Furthermore, the dominant mantra of Dream Along with Mickey was “dreams come true,” with Mickey’s signature concluding line being “Take the dream with you, wherever you may go.” If we are to take things perhaps a little more seriously than they were intended to be and view Royal Friendship Faire as a direct follow-up to Dream Along within its own canon, we still see dreams as the impetus to this celebration. Going even deeper, we can even cite character development, particularly for Donald, in making use of what he learned from Dream Along. In that show, he went from indignant naysayer to enlightened supporter of believing in dreams, and now in Friendship Faire we see him openly sharing his own dreams with everyone. Bringing things a little closer to home, here Donald’s dream of “being one of the fellas” and Daisy’s of “trying new things and making new friends” is admittedly more relatable than the impassioned, yet fantastical, dreams that Minnie and Goofy had in Dream Along of being princesses and pirates. Here, we see practical application of that longstanding “dreams come true” symbolism that Disney has always embodied in a way that makes us reconsider what that means and how it can apply to an adult reality rather than just a childhood fantasy.



  • Mickey’s Royal Friendship Faire is performed six times daily. Check a Times Guide or the My Disney Experience app for specific showtimes.
  • The viewing area is standing only with no shade. It’s a good idea to have some ice water onhand (conveniently available for free at the nearby Main Street Bakery Starbucks or Casey’s Corner).
  • After you’ve seen the show once, try watching from a different angle on one of the side paths to Fantasyland, near Sleepy Hollow in Liberty Square on the west bridge or near Cinderella’s wishing well on the right bridge. Characters will often wave right at you.
  • If you’re looking for an enthusiastic audience, the show performed during the [2:00] and [4:00] hours are the loudest, probably because of their proximity to the [3:00] parade that the same people have come out to see.


What are you most excited about in Mickey’s Royal Friendship Faire?


(Images belong to author’s personal collection.)


Mickey - Blake

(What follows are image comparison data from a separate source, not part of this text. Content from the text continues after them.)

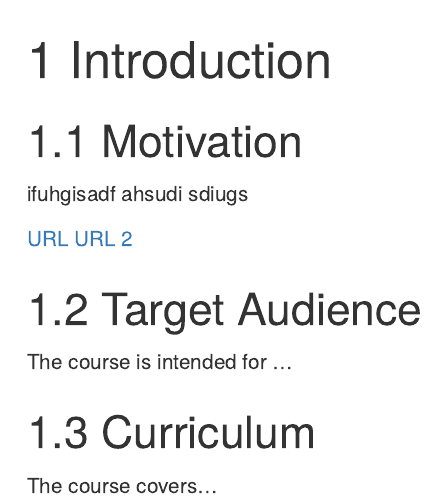
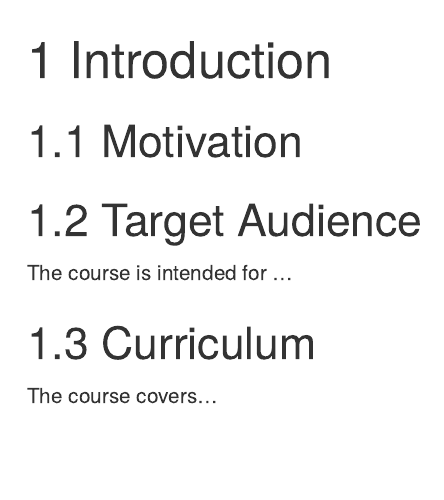
Before and after one commit to datatrail-jhu/DataTrail_Template, an R Markdown document (01-intro.Rmd): the page in a window 1100 px wide, from its top. Rendered offline with R 4.5, knitr and Pandoc, with nearby package versions; drawn as R Markdown's standard HTML page in place of the format the file asks for; some code elsewhere in the file could not run offline.

Commit message:
Get rid of errors

```diff
--- a/01-intro.Rmd
+++ b/01-intro.Rmd
@@ -7,12 +7,7 @@ ottrpal::set_knitr_image_path()
 
 
 ## Motivation
-ifuhgisadf
-ahsudi
-sdiugs
 
-[URL ](https://www.aiudbsias.com)
-[URL 2](https://www.ahiusiviava.com)
 
 ## Target Audience
 
```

Blake graduated Appalachian State University studying Electronic Media Production/Broadcasting and Film. He is currently a participant of the Disney College Program. Blake’s favorite attraction is the hub grass. You can find him on Twitter @blake_242 or at BlakeOnline.com.